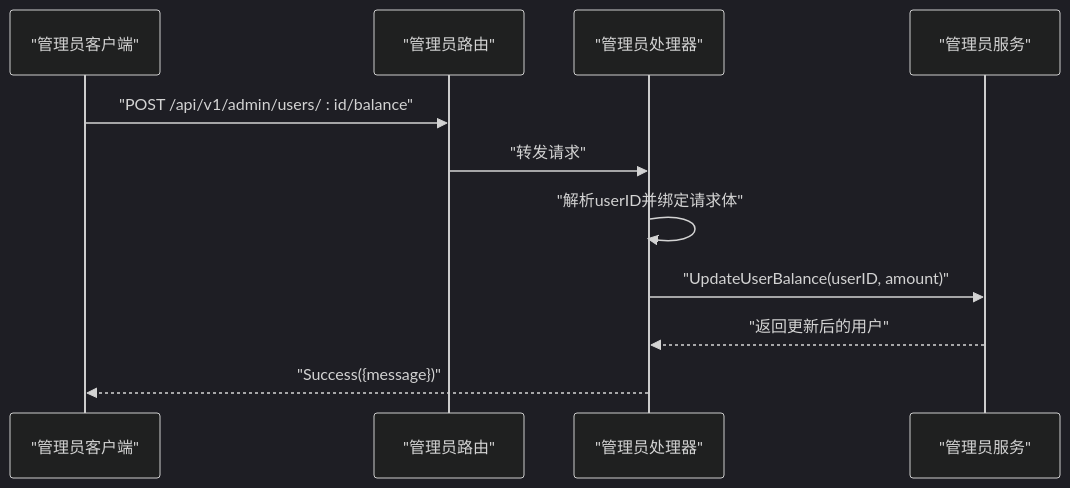
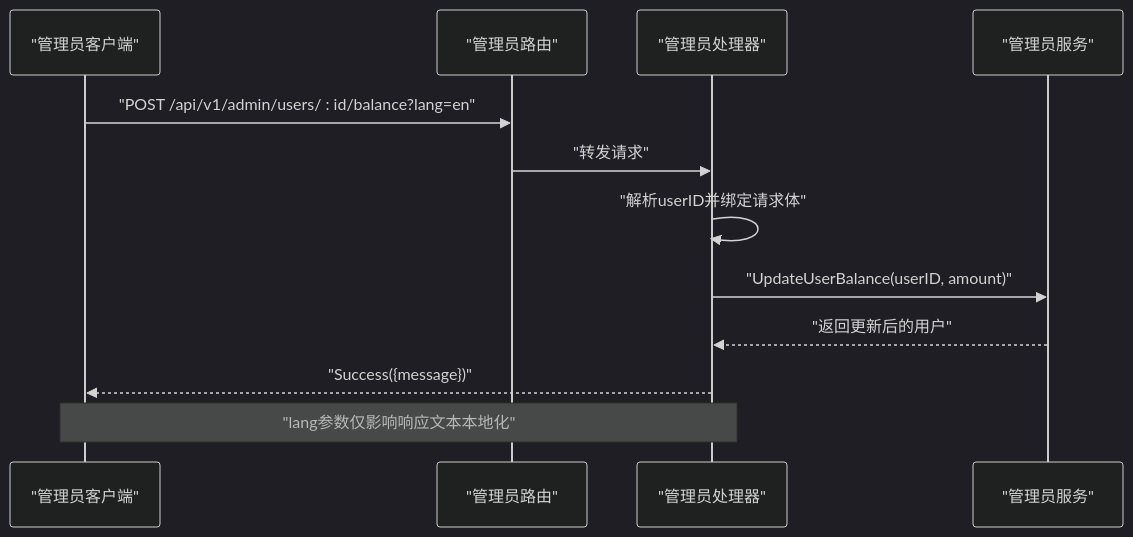
Before and after one commit to ai-poet/sub2api: the fourth of 9 diagrams in .qoder/repowiki/zh/content/API参考文档/用户管理API.md, drawn with Mermaid (dark theme). The commit also changed other lines of this file and 30 other files, not shown here.

````diff
--- a/.qoder/repowiki/zh/content/API参考文档/用户管理API.md
+++ b/.qoder/repowiki/zh/content/API参考文档/用户管理API.md
@@ -178,13 +210,14 @@
 ```mermaid
 sequenceDiagram
 participant Admin as "管理员客户端"
 participant AR as "管理员路由"
 participant AH as "管理员处理器"
 participant AS as "管理员服务"
-Admin->>AR : "POST /api/v1/admin/users/ : id/balance"
+Admin->>AR : "POST /api/v1/admin/users/ : id/balance?lang=en"
 AR->>AH : "转发请求"
 AH->>AH : "解析userID并绑定请求体"
 AH->>AS : "UpdateUserBalance(userID, amount)"
 AS-->>AH : "返回更新后的用户"
 AH-->>Admin : "Success({message})"
+Note over AH,Admin : "lang参数仅影响响应文本本地化"
 ```
````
___
■ Exercise requirements:
From the line containing "sequenceDiagram" to the final line above, output everything. Change nothing and add nothing.

■ Exercise output:
 sequenceDiagram
 participant Admin as "管理员客户端"
 participant AR as "管理员路由"
 participant AH as "管理员处理器"
 participant AS as "管理员服务"
-Admin->>AR : "POST /api/v1/admin/users/ : id/balance"
+Admin->>AR : "POST /api/v1/admin/users/ : id/balance?lang=en"
 AR->>AH : "转发请求"
 AH->>AH : "解析userID并绑定请求体"
 AH->>AS : "UpdateUserBalance(userID, amount)"
 AS-->>AH : "返回更新后的用户"
 AH-->>Admin : "Success({message})"
+Note over AH,Admin : "lang参数仅影响响应文本本地化"
 ```
````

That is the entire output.